Ø  Mary had three months to spend at the house of Zechariah & Elizabeth, and Zechariah would have had access to the scriptures since he was a priest. In light of the supernatural events they had experienced in regard to the conception of their two children (Jesus & John the Baptist), never had three people better reason to carefully study the scriptures together. Imagine being a fly on the wall during that Bible study!
Ø  One more piece of evidence that Mary was not just “anybody”. She is the only person, human or divine, that can say to God the Father, “Your son and mine”.
Ø  Who were the ONLY ones who died to save Jesus from men who would slay Him? On Dec 28th we celebrate the feast of Holy Innocents; the boys slaughtered by Herod right after Christ was born. Sheed estimates that this would have been about 20-30 children given the size of Bethlehem. Sadly, this immediately reminded me of the 20 innocent children slaughtered in Newtown, CT also around Christmas time.
Ø  At age six Jewish boys began school. His school teacher was spared one difficulty His parents may have felt. No doubt the boy Jesus was a good student, but the teacher would not have known there was anything special about the boy or what the angel Gabriel said to His mother. It would have been a difficult secret to keep for so many years.
Ø  Imagine the boy Jesus reading the Old Testament, learning about the Messiah. It is hard to think the He did not discuss any of it with His parents as children would do. Imagine the dinner conversations! Once again, I envy the fly on the wall.

Ø  Thirty years old and not married? Men of Palestine usually married around age 20. Fathers of eligible daughters in the area must have weighed Him up and found Him more than worthy. Many must have wondered why He was not married by now, but His mother knew. It was probably the only peculiar thing about Him at the time.
Ø  To what human person did Jesus give the most praise? John the Baptist. “Among those born of women there is none greater than John” (Luke 7:28). Baptism was not something John had invented; almost all the main pagan religions had something like it as a way of spiritual cleansing. So what was special about John’s Baptism? Part of it was the insistence that the individual confess his own sinfulness.
Ø  Why did Jesus wish to be baptized if it was about confessing sins? The second thing Jesus says in all the gospels, after the incident at the temple when he was twelve, was “Allow it now, for thus it is fitting for us to fulfill all righteousness” (Mathew 3:15). It may have simply been because He saw John’s ministry and Baptism as a high point of the Old Testament and as a Jew, wished to submit Himself to it before proceeding to establish a new order.

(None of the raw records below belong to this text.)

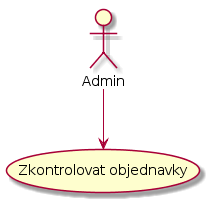
Internet-Handel/postman keeps this PlantUML diagram as docs/diagrams/out/ucs-admin.png. Above is the earlier version. Its diagram source:
```plantuml
@startuml
actor :Admin: as admin

(Zkontrolovat objednavky) as (check_orders)

admin --> (check_orders)
@enduml
```
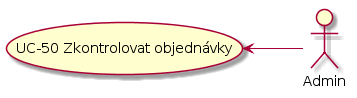
After the commit.

What changed in the source:
```diff
@@ -1,7 +1,9 @@
 @startuml
+left to right direction
+
 actor :Admin: as admin
 
-(Zkontrolovat objednavky) as (check_orders)
+(UC-50 Zkontrolovat objednávky) as (UC-50)
 
-admin --> (check_orders)
+admin -up-> (UC-50)
 @enduml
```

Ø  After the baptism of Jesus, Sheed points out many interesting things about the duel in the desert between Jesus and Satan. The author reminds his readers that we humans do not have a fraction of the power and intellect of Satan, so he must have known that Jesus would probably not have fallen into his trap. Even we mere mortals get the feeling that if the goal was to get Jesus to sin, Satan could have done a better job.

So what might have been the real goal? Satan has a powerful intellect to be sure, but he is NOT all-knowing like God, so he may not have known exactly who Jesus was, nor had a clear understanding of the Trinity. Sheed suggests the real purpose of the temptation in the desert was to “study” Jesus, to learn more about Jesus through his answers and reactions, but Jesus would have known the real goal and left him frustrated, never giving any clear indication about who He was.

The early years covers about thirty years and the later only covers about three. I’ll continue with more insights from the later years in my next post. The baptism of Jesus is the luminous mystery that leads us to the proclamation of the kingdom of God on earth, a kingdom which requires a profound spiritual change from within to make possible. This would be the main theme behind all the teachings of Jesus in His public life in the last three years.